**Task description**
Every picture is to be removed, and all the data is to be copied exactly.

^^^^

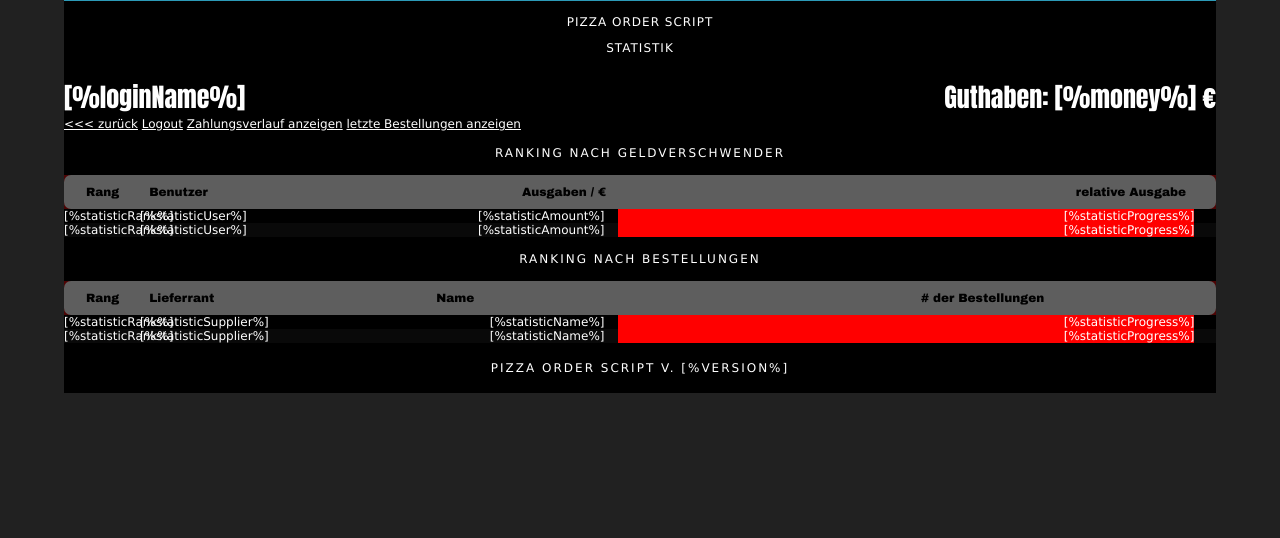
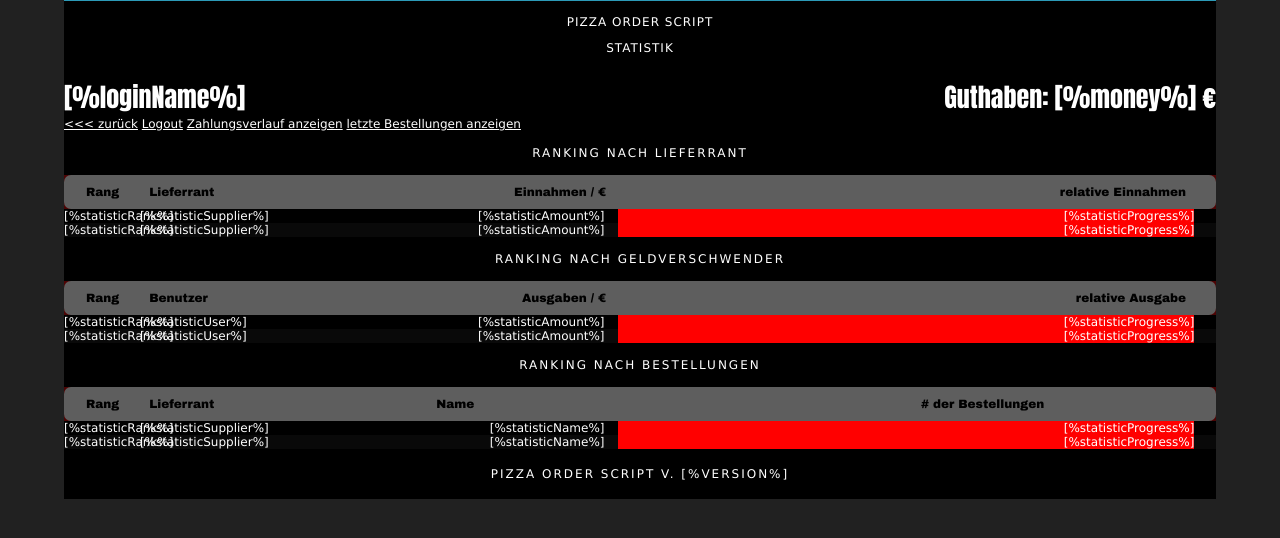
Before and after one commit to m0rph3usX/pizzaOrder, a PHP site: page /template/statistics.html in a window 1280 px wide. Shown: the top 538 px of the page. Run offline with PHP 8.4, Linux system fonts and the light colour scheme.

Commit message:
[ADD] ranking for suppliers

```diff
--- a/statistics.php
+++ b/statistics.php
@@ -48,6 +48,7 @@ if ( $config->userid > -1 ) {
 
 $page = showRankBySpentMoney($page);
 $page = showRankByOrderCount($page);
+$page = showRankingBySupplier($page);
 
 //eventShowHistoryDetails();
 
--- a/template/statistics.html
+++ b/template/statistics.html
@@ -24,6 +24,53 @@
     <div class="userControlpanel"> <span class ="userCntrlLink"> <a href="index.php"><<< zurück</a> </span><span class ="userCntrlLink"> <a href="?logout=1">Logout</a> </span> <span class ="userCntrlLink"> <a href="bank.php">Zahlungsverlauf anzeigen</a> </span> <span class ="userCntrlLink"> <a href="history.php">letzte Bestellungen anzeigen</a> </span>  </div>
   </section>
   <!-- login section -->
+  <section class="info">
+    <div class="copyright">
+      <p>Ranking nach Lieferrant</p>
+    </div>
+  </section>
+  <!-- statistic items section -->
+  <section>
+      <div class="statisticList">
+        <div class="tableHeader">
+			<span class="statisticRank">Rang</span>
+			<span class="statisticUser">Lieferrant</span>
+			<span class="statisticAmountSpent">Einnahmen / €</span>
+			<span class="statisticProgress">relative Einnahmen</span>
+		  </div>
+
+        <!-- statistic supplier section row -->
+        <!-- statistic supplier section row odd -->
+	  <div class="tableRowOdd">
+			  <span class="statisticRank">[%statisticRank%]</span>
+			  <span class="statisticUser">[%statisticSupplier%]</span>
+			  <span class="statisticAmountSpent">[%statisticAmount%]</span>
+			  <span class="statisticProgress">
+				  <div class="statisticProgressbar" style="width:[%statisticProgressValue%]%">
+					  [%statisticProgress%]
+				  </div>
+		  	  </span>
+	    </div>
+        <!-- statistic supplier section row odd -->
+        <!-- statistic supplier section row even -->
+        <div class="tableRowEven">
+
+			  <span class="statisticRank">[%statisticRank%]</span>
+			  <span class="statisticUser">[%statisticSupplier%]</span>
+			  <span class="statisticAmountSpent">[%statisticAmount%]</span>
+			  <span class="statisticProgress">
+				  <div class="statisticProgressbar" style="width:[%statisticProgressValue%]%">
+					  [%statisticProgress%]
+				  </div>
+		  	  </span>
+        </div>
+        <!-- statistic supplier section row even -->
+
+        <!-- statistic supplier section row -->
+      </div>
+  </section>
+  <!-- statistic supplier section -->
+
   <section class="info">
     <div class="copyright">
       <p>Ranking nach Geldverschwender</p>
```
Also changed, not shown: utils.php (+52 -0 lines).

^^^^

**Answer space**
Before and after one commit to m0rph3usX/pizzaOrder, a PHP site: page /template/statistics.html in a window 1280 px wide. Shown: the top 538 px of the page. Run offline with PHP 8.4, Linux system fonts and the light colour scheme.

Commit message:
[ADD] ranking for suppliers

```diff
--- a/statistics.php
+++ b/statistics.php
@@ -48,6 +48,7 @@ if ( $config->userid > -1 ) {
 
 $page = showRankBySpentMoney($page);
 $page = showRankByOrderCount($page);
+$page = showRankingBySupplier($page);
 
 //eventShowHistoryDetails();
 
--- a/template/statistics.html
+++ b/template/statistics.html
@@ -24,6 +24,53 @@
     <div class="userControlpanel"> <span class ="userCntrlLink"> <a href="index.php"><<< zurück</a> </span><span class ="userCntrlLink"> <a href="?logout=1">Logout</a> </span> <span class ="userCntrlLink"> <a href="bank.php">Zahlungsverlauf anzeigen</a> </span> <span class ="userCntrlLink"> <a href="history.php">letzte Bestellungen anzeigen</a> </span>  </div>
   </section>
   <!-- login section -->
+  <section class="info">
+    <div class="copyright">
+      <p>Ranking nach Lieferrant</p>
+    </div>
+  </section>
+  <!-- statistic items section -->
+  <section>
+      <div class="statisticList">
+        <div class="tableHeader">
+			<span class="statisticRank">Rang</span>
+			<span class="statisticUser">Lieferrant</span>
+			<span class="statisticAmountSpent">Einnahmen / €</span>
+			<span class="statisticProgress">relative Einnahmen</span>
+		  </div>
+
+        <!-- statistic supplier section row -->
+        <!-- statistic supplier section row odd -->
+	  <div class="tableRowOdd">
+			  <span class="statisticRank">[%statisticRank%]</span>
+			  <span class="statisticUser">[%statisticSupplier%]</span>
+			  <span class="statisticAmountSpent">[%statisticAmount%]</span>
+			  <span class="statisticProgress">
+				  <div class="statisticProgressbar" style="width:[%statisticProgressValue%]%">
+					  [%statisticProgress%]
+				  </div>
+		  	  </span>
+	    </div>
+        <!-- statistic supplier section row odd -->
+        <!-- statistic supplier section row even -->
+        <div class="tableRowEven">
+
+			  <span class="statisticRank">[%statisticRank%]</span>
+			  <span class="statisticUser">[%statisticSupplier%]</span>
+			  <span class="statisticAmountSpent">[%statisticAmount%]</span>
+			  <span class="statisticProgress">
+				  <div class="statisticProgressbar" style="width:[%statisticProgressValue%]%">
+					  [%statisticProgress%]
+				  </div>
+		  	  </span>
+        </div>
+        <!-- statistic supplier section row even -->
+
+        <!-- statistic supplier section row -->
+      </div>
+  </section>
+  <!-- statistic supplier section -->
+
   <section class="info">
     <div class="copyright">
       <p>Ranking nach Geldverschwender</p>
```
Also changed, not shown: utils.php (+52 -0 lines).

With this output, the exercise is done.